====== Given data

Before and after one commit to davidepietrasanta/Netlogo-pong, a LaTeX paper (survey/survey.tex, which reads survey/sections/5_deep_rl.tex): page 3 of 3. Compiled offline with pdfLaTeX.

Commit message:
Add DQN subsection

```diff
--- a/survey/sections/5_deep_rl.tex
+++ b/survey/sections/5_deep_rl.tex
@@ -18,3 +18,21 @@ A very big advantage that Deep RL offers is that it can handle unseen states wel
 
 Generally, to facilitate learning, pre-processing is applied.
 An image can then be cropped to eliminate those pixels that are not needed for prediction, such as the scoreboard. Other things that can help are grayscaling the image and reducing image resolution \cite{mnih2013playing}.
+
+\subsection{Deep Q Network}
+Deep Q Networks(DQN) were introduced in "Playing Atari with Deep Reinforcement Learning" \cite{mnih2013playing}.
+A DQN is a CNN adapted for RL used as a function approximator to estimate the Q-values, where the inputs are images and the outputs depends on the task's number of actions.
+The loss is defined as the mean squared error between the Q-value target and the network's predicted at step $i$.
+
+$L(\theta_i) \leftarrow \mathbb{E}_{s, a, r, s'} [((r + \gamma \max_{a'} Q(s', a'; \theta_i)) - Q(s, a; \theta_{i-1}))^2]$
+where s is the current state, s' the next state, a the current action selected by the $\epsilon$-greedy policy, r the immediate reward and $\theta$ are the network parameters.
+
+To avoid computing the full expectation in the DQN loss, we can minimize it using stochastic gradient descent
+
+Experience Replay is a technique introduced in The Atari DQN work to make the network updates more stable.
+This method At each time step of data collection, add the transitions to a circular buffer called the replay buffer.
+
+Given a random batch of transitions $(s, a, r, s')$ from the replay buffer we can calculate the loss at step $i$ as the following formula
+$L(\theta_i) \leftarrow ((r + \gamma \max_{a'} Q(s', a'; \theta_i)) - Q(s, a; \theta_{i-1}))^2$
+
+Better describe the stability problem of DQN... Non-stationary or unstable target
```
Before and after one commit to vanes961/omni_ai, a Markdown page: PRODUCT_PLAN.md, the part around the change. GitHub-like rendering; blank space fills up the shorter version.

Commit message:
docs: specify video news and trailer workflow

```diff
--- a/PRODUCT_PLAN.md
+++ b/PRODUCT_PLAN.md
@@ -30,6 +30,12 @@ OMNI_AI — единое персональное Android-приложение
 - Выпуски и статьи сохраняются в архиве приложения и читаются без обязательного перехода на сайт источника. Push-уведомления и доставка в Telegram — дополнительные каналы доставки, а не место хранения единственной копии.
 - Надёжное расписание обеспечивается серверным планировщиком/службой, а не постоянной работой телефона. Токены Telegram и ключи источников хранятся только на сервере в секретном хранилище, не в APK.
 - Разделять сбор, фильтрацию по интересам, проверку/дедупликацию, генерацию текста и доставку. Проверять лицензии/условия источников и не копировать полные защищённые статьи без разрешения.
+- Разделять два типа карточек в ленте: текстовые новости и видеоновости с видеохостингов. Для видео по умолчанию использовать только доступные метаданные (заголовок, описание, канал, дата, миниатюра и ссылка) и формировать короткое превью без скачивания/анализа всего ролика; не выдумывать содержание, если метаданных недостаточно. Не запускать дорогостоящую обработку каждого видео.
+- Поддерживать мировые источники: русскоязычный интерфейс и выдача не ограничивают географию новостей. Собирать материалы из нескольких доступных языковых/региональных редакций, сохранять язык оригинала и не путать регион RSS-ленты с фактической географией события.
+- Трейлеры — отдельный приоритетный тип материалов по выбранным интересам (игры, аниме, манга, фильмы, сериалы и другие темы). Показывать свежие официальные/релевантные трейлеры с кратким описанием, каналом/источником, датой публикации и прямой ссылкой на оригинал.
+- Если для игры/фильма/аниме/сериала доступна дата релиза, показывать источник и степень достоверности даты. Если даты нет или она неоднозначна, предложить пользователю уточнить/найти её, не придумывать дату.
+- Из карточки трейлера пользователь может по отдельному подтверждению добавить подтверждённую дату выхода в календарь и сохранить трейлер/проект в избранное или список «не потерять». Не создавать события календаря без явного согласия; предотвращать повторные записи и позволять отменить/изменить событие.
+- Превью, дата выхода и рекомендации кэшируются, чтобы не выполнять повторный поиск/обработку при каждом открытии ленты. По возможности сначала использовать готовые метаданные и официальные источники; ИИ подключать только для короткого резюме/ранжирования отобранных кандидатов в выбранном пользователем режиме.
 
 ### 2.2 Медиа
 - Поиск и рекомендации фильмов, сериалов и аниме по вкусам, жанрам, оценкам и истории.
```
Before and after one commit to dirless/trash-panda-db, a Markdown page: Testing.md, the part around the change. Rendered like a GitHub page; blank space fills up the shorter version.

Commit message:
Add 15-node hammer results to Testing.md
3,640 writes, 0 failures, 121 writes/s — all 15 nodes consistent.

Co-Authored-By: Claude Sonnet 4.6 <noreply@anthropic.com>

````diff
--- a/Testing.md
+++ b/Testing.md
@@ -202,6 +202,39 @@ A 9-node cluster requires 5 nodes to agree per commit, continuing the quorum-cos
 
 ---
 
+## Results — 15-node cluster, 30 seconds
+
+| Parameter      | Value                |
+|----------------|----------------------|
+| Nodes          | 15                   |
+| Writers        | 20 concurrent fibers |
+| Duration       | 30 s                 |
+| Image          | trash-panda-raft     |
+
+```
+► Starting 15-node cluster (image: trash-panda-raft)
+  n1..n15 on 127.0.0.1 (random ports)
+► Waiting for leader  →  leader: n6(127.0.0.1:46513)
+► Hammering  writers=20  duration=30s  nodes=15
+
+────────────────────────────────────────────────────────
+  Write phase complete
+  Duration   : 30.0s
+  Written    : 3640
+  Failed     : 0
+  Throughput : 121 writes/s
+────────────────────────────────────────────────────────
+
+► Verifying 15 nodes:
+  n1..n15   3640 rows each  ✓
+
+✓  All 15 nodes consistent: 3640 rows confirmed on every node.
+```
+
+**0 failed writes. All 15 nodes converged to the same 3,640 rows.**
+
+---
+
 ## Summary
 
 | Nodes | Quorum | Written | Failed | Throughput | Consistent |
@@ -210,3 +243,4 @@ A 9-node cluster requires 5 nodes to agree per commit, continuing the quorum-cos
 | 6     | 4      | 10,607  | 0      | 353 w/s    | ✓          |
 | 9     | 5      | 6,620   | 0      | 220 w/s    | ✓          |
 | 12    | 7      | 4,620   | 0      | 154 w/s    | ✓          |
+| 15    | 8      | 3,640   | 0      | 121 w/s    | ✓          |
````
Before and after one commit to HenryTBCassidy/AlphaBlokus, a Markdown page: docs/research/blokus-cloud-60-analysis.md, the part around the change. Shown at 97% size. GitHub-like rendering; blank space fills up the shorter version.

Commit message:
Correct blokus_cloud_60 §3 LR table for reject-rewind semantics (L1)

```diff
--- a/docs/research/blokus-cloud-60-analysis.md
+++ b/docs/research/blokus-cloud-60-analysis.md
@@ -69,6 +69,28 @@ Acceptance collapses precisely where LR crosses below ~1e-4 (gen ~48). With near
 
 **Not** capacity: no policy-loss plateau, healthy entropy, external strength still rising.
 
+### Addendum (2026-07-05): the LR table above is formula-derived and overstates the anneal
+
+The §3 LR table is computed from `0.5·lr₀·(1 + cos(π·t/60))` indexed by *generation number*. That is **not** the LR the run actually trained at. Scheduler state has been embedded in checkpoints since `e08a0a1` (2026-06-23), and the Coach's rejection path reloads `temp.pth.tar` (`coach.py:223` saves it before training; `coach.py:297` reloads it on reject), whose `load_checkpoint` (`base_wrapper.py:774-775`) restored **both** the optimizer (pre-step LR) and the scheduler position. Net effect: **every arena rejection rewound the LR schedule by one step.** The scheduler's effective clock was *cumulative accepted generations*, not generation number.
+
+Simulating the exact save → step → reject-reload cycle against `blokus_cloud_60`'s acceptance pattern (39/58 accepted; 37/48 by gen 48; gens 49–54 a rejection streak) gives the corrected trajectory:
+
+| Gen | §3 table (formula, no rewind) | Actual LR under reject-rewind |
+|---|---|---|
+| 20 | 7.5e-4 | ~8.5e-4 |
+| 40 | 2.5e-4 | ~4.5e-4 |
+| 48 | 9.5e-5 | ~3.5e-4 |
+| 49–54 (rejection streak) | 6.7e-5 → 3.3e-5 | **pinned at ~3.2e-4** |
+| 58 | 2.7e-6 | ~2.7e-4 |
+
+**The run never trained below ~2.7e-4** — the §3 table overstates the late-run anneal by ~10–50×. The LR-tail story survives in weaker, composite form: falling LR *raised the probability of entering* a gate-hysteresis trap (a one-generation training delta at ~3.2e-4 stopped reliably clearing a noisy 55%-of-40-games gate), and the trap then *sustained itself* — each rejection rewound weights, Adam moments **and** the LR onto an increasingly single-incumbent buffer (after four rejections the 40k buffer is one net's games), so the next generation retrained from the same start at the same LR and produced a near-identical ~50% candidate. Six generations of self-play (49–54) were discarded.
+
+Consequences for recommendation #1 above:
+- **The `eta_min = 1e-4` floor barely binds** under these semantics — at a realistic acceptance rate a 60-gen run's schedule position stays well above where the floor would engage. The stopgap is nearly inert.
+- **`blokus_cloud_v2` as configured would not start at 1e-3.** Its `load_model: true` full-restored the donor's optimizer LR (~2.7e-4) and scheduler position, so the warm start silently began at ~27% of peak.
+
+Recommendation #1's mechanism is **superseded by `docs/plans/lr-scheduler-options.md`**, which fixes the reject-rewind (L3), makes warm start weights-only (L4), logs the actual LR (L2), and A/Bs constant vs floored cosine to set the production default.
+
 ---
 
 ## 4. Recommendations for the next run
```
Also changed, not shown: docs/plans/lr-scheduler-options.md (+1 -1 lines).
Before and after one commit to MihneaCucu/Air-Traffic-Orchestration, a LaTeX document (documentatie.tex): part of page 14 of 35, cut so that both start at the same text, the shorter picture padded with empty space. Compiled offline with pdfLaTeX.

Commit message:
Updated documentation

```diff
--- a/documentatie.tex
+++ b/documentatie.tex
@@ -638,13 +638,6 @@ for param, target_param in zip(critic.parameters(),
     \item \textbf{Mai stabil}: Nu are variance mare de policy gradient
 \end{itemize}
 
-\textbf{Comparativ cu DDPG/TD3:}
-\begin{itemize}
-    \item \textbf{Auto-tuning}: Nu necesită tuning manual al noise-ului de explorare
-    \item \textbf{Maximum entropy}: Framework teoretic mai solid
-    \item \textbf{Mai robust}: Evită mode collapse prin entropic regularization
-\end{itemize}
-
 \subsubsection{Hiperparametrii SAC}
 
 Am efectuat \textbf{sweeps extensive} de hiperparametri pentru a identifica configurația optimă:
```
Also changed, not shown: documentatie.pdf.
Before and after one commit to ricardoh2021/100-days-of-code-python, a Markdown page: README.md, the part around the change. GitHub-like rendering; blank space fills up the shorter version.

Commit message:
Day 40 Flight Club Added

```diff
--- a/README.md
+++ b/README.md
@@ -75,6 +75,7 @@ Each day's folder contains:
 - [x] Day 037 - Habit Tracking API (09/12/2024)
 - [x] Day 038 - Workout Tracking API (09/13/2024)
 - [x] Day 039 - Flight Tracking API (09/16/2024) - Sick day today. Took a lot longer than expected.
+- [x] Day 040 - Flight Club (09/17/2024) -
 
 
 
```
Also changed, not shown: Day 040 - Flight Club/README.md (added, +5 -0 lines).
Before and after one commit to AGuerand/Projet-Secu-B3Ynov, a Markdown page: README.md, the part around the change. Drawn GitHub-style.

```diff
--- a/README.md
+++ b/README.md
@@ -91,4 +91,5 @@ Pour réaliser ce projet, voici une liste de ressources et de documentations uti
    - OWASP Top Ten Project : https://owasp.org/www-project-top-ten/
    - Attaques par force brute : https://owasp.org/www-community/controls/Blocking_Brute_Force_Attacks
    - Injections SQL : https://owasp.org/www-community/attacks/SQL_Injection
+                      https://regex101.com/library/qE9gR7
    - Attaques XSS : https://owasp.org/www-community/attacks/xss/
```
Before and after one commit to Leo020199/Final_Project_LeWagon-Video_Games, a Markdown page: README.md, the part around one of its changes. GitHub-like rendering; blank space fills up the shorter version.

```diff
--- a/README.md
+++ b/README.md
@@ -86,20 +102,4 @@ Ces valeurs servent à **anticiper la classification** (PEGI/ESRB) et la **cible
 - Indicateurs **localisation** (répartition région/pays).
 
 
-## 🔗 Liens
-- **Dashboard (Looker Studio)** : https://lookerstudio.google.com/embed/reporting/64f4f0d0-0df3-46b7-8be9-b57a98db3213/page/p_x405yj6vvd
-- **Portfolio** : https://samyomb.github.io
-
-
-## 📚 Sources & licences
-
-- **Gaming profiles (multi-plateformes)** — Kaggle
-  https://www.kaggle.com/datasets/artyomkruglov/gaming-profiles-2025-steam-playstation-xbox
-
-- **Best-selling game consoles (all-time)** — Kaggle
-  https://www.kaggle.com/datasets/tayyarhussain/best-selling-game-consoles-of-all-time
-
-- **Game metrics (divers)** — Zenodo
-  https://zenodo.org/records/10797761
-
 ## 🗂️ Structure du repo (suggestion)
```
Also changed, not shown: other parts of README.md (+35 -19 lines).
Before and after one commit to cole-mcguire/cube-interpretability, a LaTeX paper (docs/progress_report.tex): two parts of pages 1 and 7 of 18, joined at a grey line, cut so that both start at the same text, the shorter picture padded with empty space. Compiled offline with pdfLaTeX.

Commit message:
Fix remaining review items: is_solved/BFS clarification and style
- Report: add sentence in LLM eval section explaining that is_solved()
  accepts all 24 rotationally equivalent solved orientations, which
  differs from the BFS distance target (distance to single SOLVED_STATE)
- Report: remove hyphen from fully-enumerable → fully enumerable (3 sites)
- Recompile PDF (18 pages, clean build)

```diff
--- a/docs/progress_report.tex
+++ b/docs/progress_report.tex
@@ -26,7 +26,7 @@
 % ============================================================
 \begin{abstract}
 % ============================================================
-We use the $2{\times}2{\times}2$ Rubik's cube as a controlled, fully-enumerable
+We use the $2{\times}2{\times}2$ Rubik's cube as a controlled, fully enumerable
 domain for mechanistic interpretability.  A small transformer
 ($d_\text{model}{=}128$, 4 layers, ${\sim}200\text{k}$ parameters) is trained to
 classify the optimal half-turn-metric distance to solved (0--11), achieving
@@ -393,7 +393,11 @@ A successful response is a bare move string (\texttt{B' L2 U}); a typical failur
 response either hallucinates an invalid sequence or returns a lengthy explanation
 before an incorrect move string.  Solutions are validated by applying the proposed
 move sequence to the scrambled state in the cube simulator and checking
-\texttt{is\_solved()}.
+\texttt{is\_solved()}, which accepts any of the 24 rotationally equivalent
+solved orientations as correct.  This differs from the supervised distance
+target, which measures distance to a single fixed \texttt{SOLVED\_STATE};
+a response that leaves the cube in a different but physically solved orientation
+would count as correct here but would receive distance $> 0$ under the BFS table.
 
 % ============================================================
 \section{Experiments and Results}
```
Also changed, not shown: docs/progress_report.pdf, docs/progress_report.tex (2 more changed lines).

============

**Task requirements**
Only lines containing the word "cluster" should be copied from the material above.

**Your response**
@@ -202,6 +202,39 @@ A 9-node cluster requires 5 nodes to agree per commit, continuing the quorum-cos
+## Results — 15-node cluster, 30 seconds
+► Starting 15-node cluster (image: trash-panda-raft)
@@ -210,3 +243,4 @@ A 9-node cluster requires 5 nodes to agree per commit, continuing the quorum-cos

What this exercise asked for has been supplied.